While the prospects for economic growth for Guyana have accelerated since oil finds and sale of the commodity began, the environmental costs are being totted up and declared to be heading for the red.
In its April 2022 World Economic Outlook, the International Monetary Fund (IMF) projected a nearly 50 per cent rate of economic growth for Guyana, adding that the country is expected to record a 34.5 per cent increase in 2023 and a 3.7 per cent increase by 2027.
But, a new report placed by WiredJA News cites World Bank criticism of the Guyanese Government's offshore oil production arrangement with ExxonMobil based on safety, environmental concerns and inadequate payment.
Consequently, the World Bank has downgraded its rating of Guyana's oversight of the project, it was noted.
Meanwhile, the international body, the Institute for Energy Economics and Financial Analysis (IEEFA) has commented that Guyana is getting too little of the project revenue and is also at risk due to inadequate environmental and fiscal contract requirements.
In all, critics say Exxon's contract terms are lopsided. According to industry analysts at IHS Markit, an information services provider, "Exxon receives more than 85 per cent of the proceeds, the result of the government and public largely "absorbing Exxon's costs", according to the IEEFA, the WiredJA report stated.
Guyana's oil reserves are estimated at over 11 billion barrels, the third-largest in Latin America and the Caribbean according to the IMF, and among the highest in the world relative to the country's population size.
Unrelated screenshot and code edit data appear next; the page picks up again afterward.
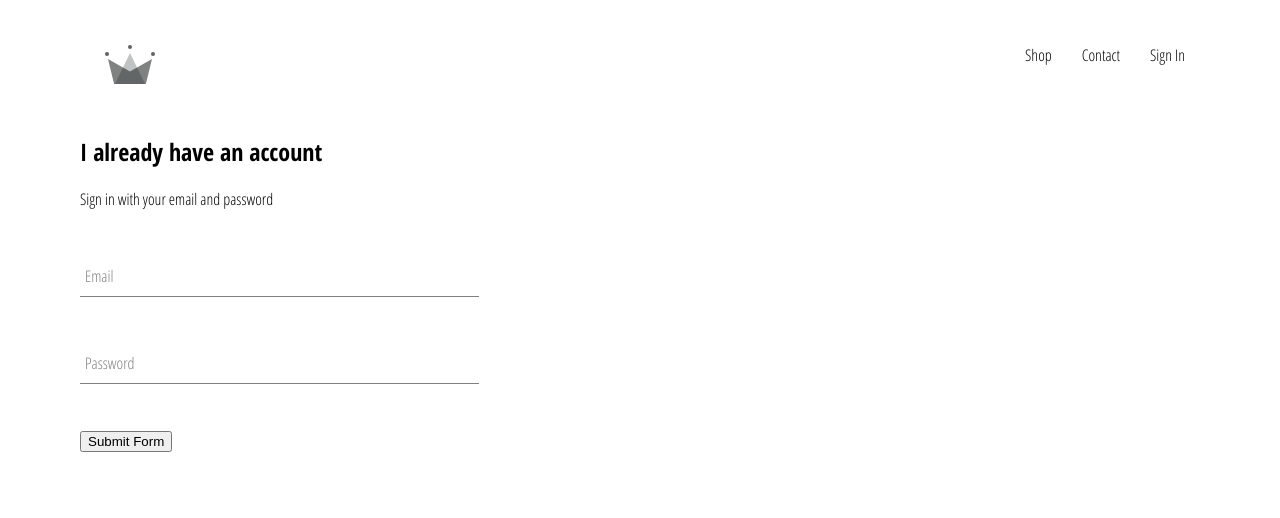
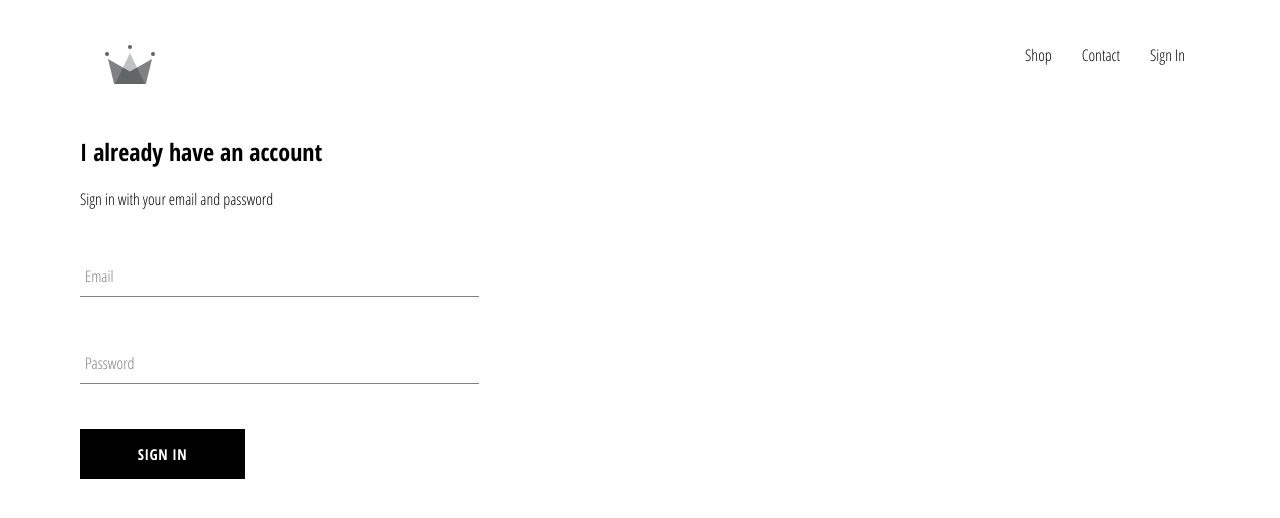
Before and after one commit to psaksena-dev/Shoppingara, a React (Create React App) app: page /signin in a window 1280 px wide. Shown: the top 518 px of the page. Built offline with nearby package versions, Linux system fonts and the light colour scheme.

Commit message:
Custom Button

```diff
--- /dev/null
+++ b/src/components/custombutton/custombutton.component.jsx
@@ -0,0 +1,12 @@
+import React from 'react';
+import './custombutton.style.scss';
+
+const CustomButton = ({ children, ...otherProps }) => {
+	return (
+		<button className="custom-button" {...otherProps}>
+			{children}
+		</button>
+	);
+};
+
+export default CustomButton;
--- /dev/null
+++ b/src/components/custombutton/custombutton.style.scss
@@ -0,0 +1,22 @@
+.custom-button {
+	min-width: 165px;
+	width: auto;
+	height: 50px;
+	letter-spacing: 0.5px;
+	line-height: 50px;
+	padding: 0 35px 0 35px;
+	font-size: 15px;
+	background-color: black;
+	color: white;
+	text-transform: uppercase;
+	font-family: 'Open Sans Condensed';
+	font-weight: bolder;
+	border: none;
+	cursor: pointer;
+
+	&:hover {
+		background-color: white;
+		color: black;
+		border: 1px solid black;
+	}
+}
--- a/src/components/signin/signin.component.jsx
+++ b/src/components/signin/signin.component.jsx
@@ -1,5 +1,6 @@
 import React, { Component } from 'react';
 import FormInput from './../forminput/forminput.component';
+import CustomButton from './../custombutton/custombutton.component';
 import classes from './signin.module.scss';
 
 class SignIn extends Component {
@@ -50,7 +51,7 @@
 						onChange={this.onChangeHandler}
 						label="Password"
 					/>
-					<input type="submit" value="Submit Form" />
+					<CustomButton type="submit">Sign In</CustomButton>
 				</form>
 			</div>
 		);
```
Also changed, not shown: 1 other file (tests, documents, lock files or other folders).
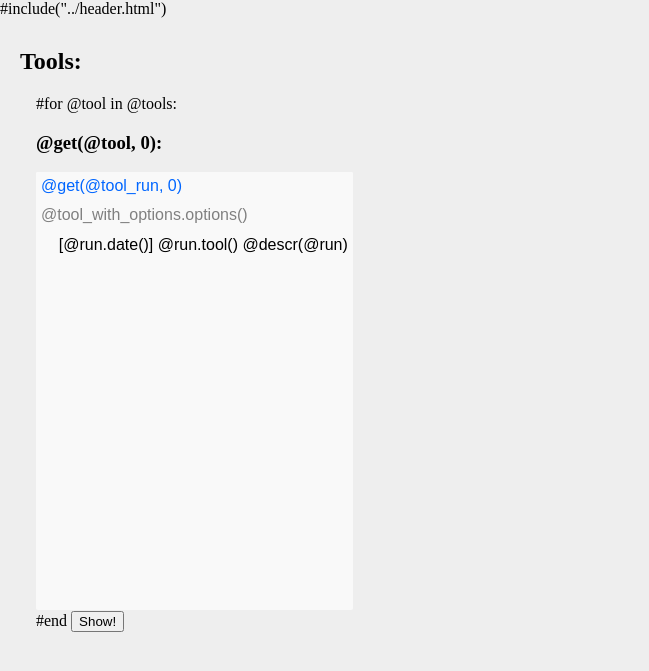
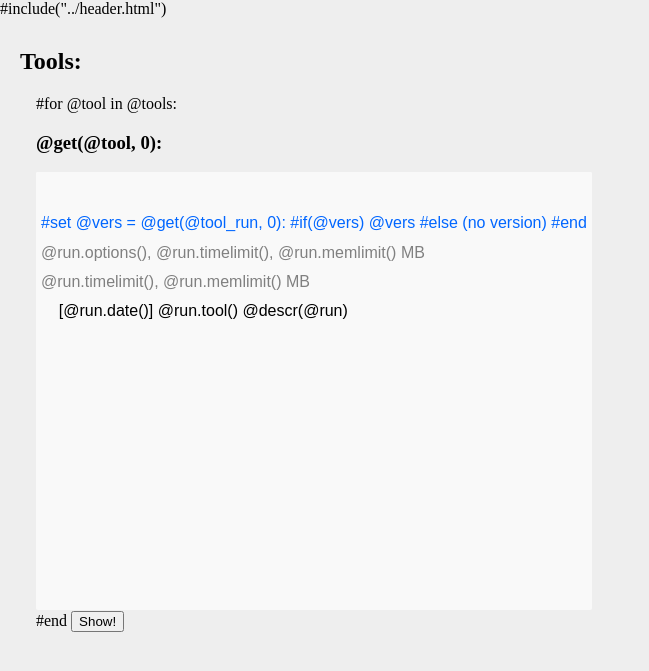
Before and after one commit to staticafi/mamato, a Python web app: template html/templates/index.html in a window 1280 px wide. Shown: the top 671 px of the page, without its empty margins (0-649 px from the left). Run offline with Jinja, Linux system fonts and the light colour scheme; the template is opened without the code that fills it, so the values that code supplies are empty.

Commit message:
print info about runs

```diff
--- a/brv/server/handler.py
+++ b/brv/server/handler.py
@@ -103,7 +103,7 @@ def showResults(wfile, args):
         run._stats = datamanager.getToolInfoStats(run.getID())
         for stats in run._stats.getAllStats().values():
             stats.accumulateTime(_showTimesOnlySolved)
-            #stats.prune()
+            stats.prune()
             # a pair (name, id)
             categories.add(BSet(stats.getBenchmarksName(), stats.getBenchmarksID()))
             for c in stats.getClassifications():
@@ -263,8 +263,7 @@ def showBenchmarksResults(wfile, args):
             print('Applying {0}'.format(pattern))
             results = filter(match, results)
 
-    #results = list(results)
-
+    results = list(results)
     assert len(runs) == len(results[0][1])
     _render_template(wfile, 'benchmarks_results.html',
                      {'runs' : runs,
--- a/html/templates/index.html
+++ b/html/templates/index.html
@@ -34,19 +34,34 @@ function renameToolRun(old_name) {
       <select name="run" multiple="multiple" size="15"
               style="display: inline-block; overflow-y: auto;">
       #for @tool_run in @get(@tool, 1):
+        <option disabled><hr/></option>
         <option disabled role=separator/ style="color: #0066ff;">
-	  @get(@tool_run, 0)
+	  #set @vers = @get(@tool_run, 0):
+          #if(@vers)
+	      @vers
+	  #else
+	      <i>(no version)</i>
+          #end
 	</option>
 
 	#for @tool_with_options in @get(@tool_run, 1):
           #for @run in @tool_with_options.getRuns():
-          #if(@tool_with_options.options)
-          <option disabled role=separator/>@tool_with_options.options()</option>
-          #end
-          <!--<select name="run" multiple="multiple" style="width:50%;">-->
-            <option ondblclick="renameToolRun(@descr(@run))" value="@run.getID()">
-            &nbsp;&nbsp;&nbsp;&nbsp;[@run.date()] @run.tool() @descr(@run)
-            </option>
+             #if(@run.options())
+             <option disabled role=separator/>
+	     @run.options(),
+	     @run.timelimit(),
+	     @run.memlimit() MB
+	     </option>
+	     #else
+             <option disabled role=separator/>
+	     @run.timelimit(),
+	     @run.memlimit() MB
+	     </option>
+             #end
+             <!--<select name="run" multiple="multiple" style="width:50%;">-->
+             <option ondblclick="renameToolRun(@descr(@run))" value="@run.getID()">
+             &nbsp;&nbsp;&nbsp;&nbsp;[@run.date()] @run.tool() @descr(@run)
+             </option>
           #end
         #end
       #end
--- a/html/templates/results.html
+++ b/html/templates/results.html
@@ -188,7 +188,7 @@ function toggleRollingByName(name) {
     <div onclick="toggleRollingByName('version')"
          class="rolled" name="version"
          style="font-size=10px; font-weight: normal; padding-top:10px; color: #0066ff">
-      @run.tool_version()</br></br>
+      [@run.getID()] @run.tool_version()</br></br>
       @run.options()</br>
     </div>
     #if(@run.run_description())
```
But critics forecast a future of lost opportunities. Guyanese citizens have filed a constitutional climate case to challenge fossil fuel production which they say exacerbates global warming and threatens human rights.
WiredJA stated, "The case, before Guyana's Constitutional Court, claims that Guyana's approval of a massive, ExxonMobil-led oil and gas build-out off the country's coast violates the Government's legal duty to protect the rights to a healthy environment, sustainable development, and the rights of future generations. The case reflects a growing concern within Guyana regarding the risks oil extraction poses on a national, regional, and international level."
"An oil and gas industry is difficult to reconcile with [Guyana's] international environmental commitments and the constitution," comments Guyanese attorney-at-law Ronald Burch-Smith.
Among the charges against Exxon are inadequate safeguards for Liza 1, a project spanning more than 6million acres off the coast of Guyana that includes 17 additional prospects in the exploration and preparatory phases.
WiredJA said experts claim that Exxon in Guyana appears to be taking advantage of an unprepared government in one of the lowest-income nations in South America, "allowing the company to skirt necessary oversight".
In March 2022, the World Bank issued an interim report that found the country's rating had slipped from "Moderately Satisfactory" to "Moderately Unsatisfactory", the article said.
The World Bank said that while grant activities have been designed to help Guyana boost staff, experts, training and analysis at the Ministry of Natural Resources and Ministry of Finance, this came to a halt at the end of 2021. This is despite the fact that grants made to the country were expected to support work through 2024. Meanwhile, flaring pollution and other risks continue.